UNRAVELING WORKERS’ LETTERS:
The Voices behind Nelly Don
Among the many garment factories that thrived in Kansas City in the early 1900s, the Donnelly Garment Company (DGC) was unique. Nell Donnelly Reed founded the DGC in 1916 and focused on creating sensible yet stylish dresses for women of modest means. By the early 1930s, “Nelly Don” was the most widely sold dress label in the U.S., and the DGC’s Kansas City factory turned out 500 dresses a day.

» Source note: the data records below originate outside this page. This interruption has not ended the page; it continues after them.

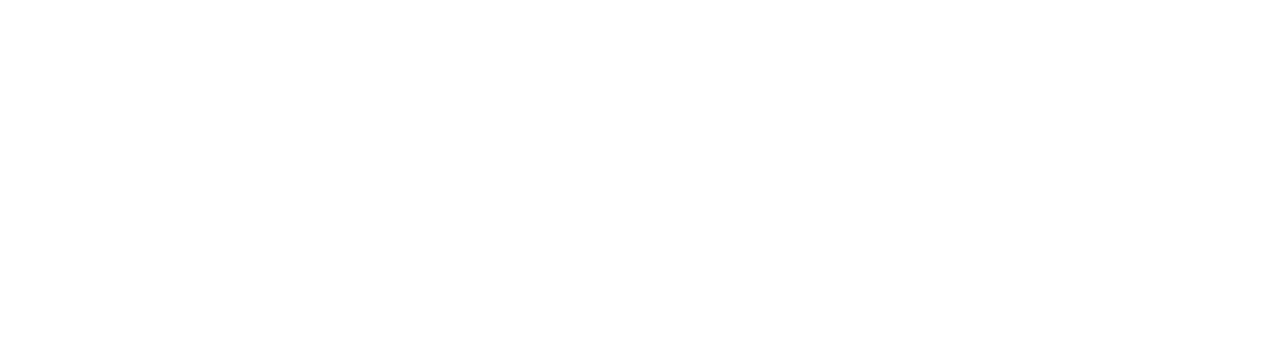
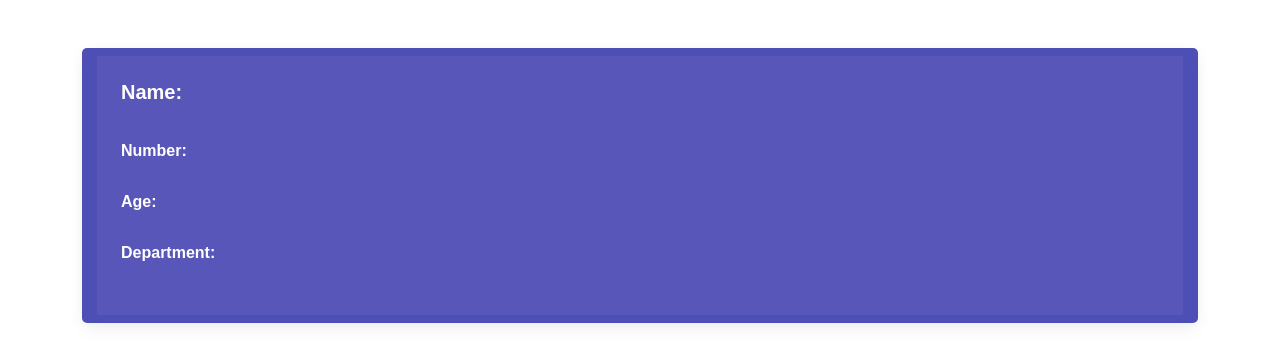
Before and after one commit to mohd-ashif/HSM, a React (Vite) app in the folder Client/: page /profile_head/1 in a window 1280 px wide. Before the commit this address had no page. Shown: the top 364 px of the page. Built offline with nearby package versions, Linux system fonts and the light colour scheme; no server answers.

Commit message:
create dept Head  profile by id

```diff
--- a/Client/src/App.css
+++ b/Client/src/App.css
@@ -175,7 +175,7 @@
 }
 
 .card:first-child {
-  background-color: #ffffff;
+  background-color: #4e4fb5;
 }
 
 .card:nth-child(2) {
--- a/Client/src/App.jsx
+++ b/Client/src/App.jsx
@@ -21,6 +21,8 @@
 import View_employee from './components/card/Employee';
 import Dash from './components/Dash';
 import Profile_employee from './components/profile/profileEmp';
+import Profile_head from './components/profile/ProfileHead';
+import Profile_department from './components/profile/profileDep';
 
 
 
@@ -48,6 +50,8 @@
         <Route path='/view_department' element={<View_department />} />
         <Route path='/view_employee' element={<View_employee />} />
         <Route path='/Profile_employee/:id' element={<Profile_employee />} />
+        <Route path='/profile_head/:id' element={<Profile_head />} />
+        <Route path='/profile_department/:id' element={< Profile_department />} />
 
       </Routes>
     </Router>
--- a/Client/src/components/department/Department.jsx
+++ b/Client/src/components/department/Department.jsx
@@ -59,7 +59,7 @@
                   <i className='fas fa-edit'></i>
                   </Link>
 
-                  <Link to="/view_department" className='btn btn-secondary p-2 m-2'>
+                  <Link to={`/profile_head/${department._id}`}className='btn btn-secondary p-2 m-2'>
                     <i className='fas fa-eye'></i>
                   </Link>
 
--- a/Client/src/components/departmentHeads/DepartmentHeads.jsx
+++ b/Client/src/components/departmentHeads/DepartmentHeads.jsx
@@ -69,7 +69,7 @@
                     <i className='fas fa-edit'></i>
                   </Link>
 
-                  <Link to="" className='btn btn-secondary p-2 m-2'>
+                  <Link to={`/profile_head/${departmentHead._id}`} className='btn btn-secondary p-2 m-2'>
                     <i className='fas fa-eye'></i>
                   </Link>
 
--- a/Client/src/components/profile/ProfileHead.jsx
+++ b/Client/src/components/profile/ProfileHead.jsx
@@ -0,0 +1,56 @@
+import React, { useState, useEffect } from 'react';
+import axios from 'axios';
+import { useParams, Link } from 'react-router-dom';
+
+const Profile_head = () => {
+    const [profileHead, setProfileHead] = useState({});
+    const { id } = useParams();  //
+
+    useEffect(() => {
+        axios.get(`http://localhost:3000/profile_head/${id}`)
+            .then(result => {
+                setProfileHead(result.data);
+            })
+            .catch(err => console.error(err));
+    }, [id]);
+
+    return (
+        <div className="container mt-5 ">
+            <div className="row">
+                <div className="col-md-11 d-flex justify-content-center">
+                    {profileHead.image && (
+                        <div className="mb-5">
+                            <img
+                                src={`http://localhost:3000/upload/${profileHead.image}`}
+                                alt="Profile"
+                                className="img-fluid rounded-circle"
+                            />
+                        </div>
+                    )}
+                </div>
+
+                <div className="col-md-12">
+                    <div className="card">
+                        <div className="card-body">
+                            <h5 className="card-title">
+                                <strong>Name:</strong> {profileHead.name}
+                            </h5>
+                            <br />
+                            <p className="card-text">
+                                <strong>Number:</strong> {profileHead.number}<br />
+                                <br />
+                                <strong>Age:</strong> {profileHead.age}<br />
+
+                                <br />
+                                <strong>Department:</strong> <Link to={`/view_department`}>{profileHead.select}</Link><br />
+                                <br />
+                            </p>
+                        </div>
+                    </div>
+                </div>
+            </div>
+        </div>
+    );
+};
+
+export default Profile_head;
--- a/Client/src/components/profile/profileDep.jsx
+++ b/Client/src/components/profile/profileDep.jsx
@@ -0,0 +1,9 @@
+import React from 'react'
+
+const profileDep = () => {
+  return (
+    <div>profileDep</div>
+  )
+}
+
+export default profileDep
```
Also changed, not shown: 1 other file (tests, documents, lock files or other folders).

Along with her keen eye for practical fashion, Nell Donnelly Reed recognized the value of providing her employees—mostly white women—with clean, safe working conditions; above average wages; and employee benefits that included health insurance, pensions, and paid vacations. When the International Ladies Garment Workers’ Union (ILGWU) tried to organize the DGC in the 1930s, the majority or workers spurned the international union’s overtures. They authored over 700 letters in the summer and fall of 1937 to document their work lives and respond to the unionization efforts of the ILGWU.

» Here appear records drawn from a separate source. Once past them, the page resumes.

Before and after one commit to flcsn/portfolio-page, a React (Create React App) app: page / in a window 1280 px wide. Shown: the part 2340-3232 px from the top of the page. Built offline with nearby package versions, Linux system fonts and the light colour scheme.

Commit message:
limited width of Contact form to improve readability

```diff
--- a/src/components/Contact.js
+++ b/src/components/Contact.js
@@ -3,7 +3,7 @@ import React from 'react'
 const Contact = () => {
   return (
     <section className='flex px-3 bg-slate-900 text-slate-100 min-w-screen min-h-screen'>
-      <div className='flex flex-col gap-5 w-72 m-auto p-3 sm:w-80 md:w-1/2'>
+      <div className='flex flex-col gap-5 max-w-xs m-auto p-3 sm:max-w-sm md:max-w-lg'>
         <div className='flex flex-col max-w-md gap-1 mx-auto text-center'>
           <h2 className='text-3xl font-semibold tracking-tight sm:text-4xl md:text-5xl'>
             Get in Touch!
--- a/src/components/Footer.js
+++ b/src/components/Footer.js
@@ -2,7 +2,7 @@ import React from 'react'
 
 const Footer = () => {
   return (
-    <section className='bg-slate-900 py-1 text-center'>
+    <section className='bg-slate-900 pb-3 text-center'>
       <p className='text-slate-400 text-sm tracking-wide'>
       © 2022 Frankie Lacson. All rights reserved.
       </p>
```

These letters are archived in the James A. Reed Collection (K0443) at the State Historical Society of Missouri; this exhibit features a selection of the letters so that visitors can hear the voices of the workers behind the Nelly Don label.
Discover what mattered most to the Donnelly Garment Company letter writers both on the job and beyond the factory floor.
Pinpoint some of the rhetorical strategies that the Donnelly Garment Company letter writers used to represent themselves.
Trace the varied ways that the DGC letter writers characterized the ILGWU and how they argued against joining the international union.
Reckon with the white supremacy at the DGC and the rhetorical work of Black women and men whose jobs were limited to janitorial roles.